# [Aim of the exercise]
The answer must be every line of the records below that holds the word "README".
____ Given data
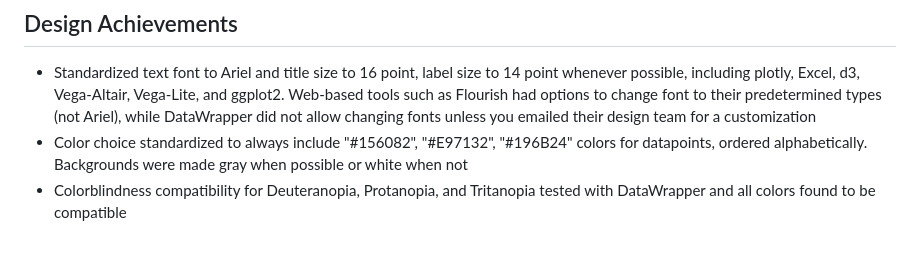
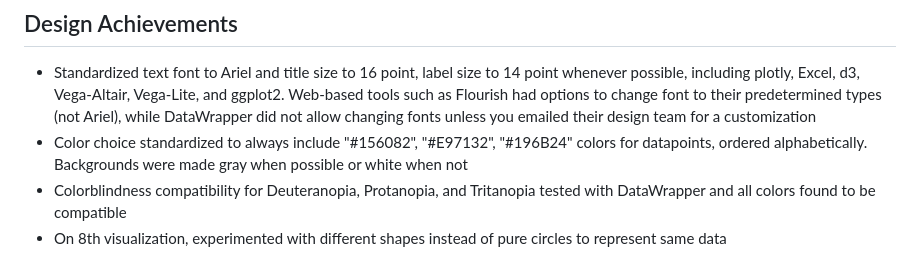
Before and after one commit to cs573-24s/a2-DataVis-7Ways, a Markdown page: README.md, the part around the change. Rendered like a GitHub page.

Commit message:
Update design achievement

```diff
--- a/README.md
+++ b/README.md
@@ -143,3 +143,4 @@ I would highly recommend ggplot2 for usability for programmers familiar with R,
 - Standardized text font to Ariel and title size to 16 point, label size to 14 point whenever possible, including plotly, Excel, d3, Vega-Altair, Vega-Lite, and ggplot2. Web-based tools such as Flourish had options to change font to their predetermined types (not Ariel), while DataWrapper did not allow changing fonts unless you emailed their design team for a customization
 - Color choice standardized to always include "#156082", "#E97132", "#196B24" colors for datapoints, ordered alphabetically. Backgrounds were made gray when possible or white when not
 - Colorblindness compatibility for Deuteranopia, Protanopia, and Tritanopia tested with DataWrapper and all colors found to be compatible
+- On 8th visualization, experimented with different shapes instead of pure circles to represent same data
```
________
# [Response area]
Before and after one commit to cs573-24s/a2-DataVis-7Ways, a Markdown page: README.md, the part around the change. Rendered like a GitHub page.
--- a/README.md
+++ b/README.md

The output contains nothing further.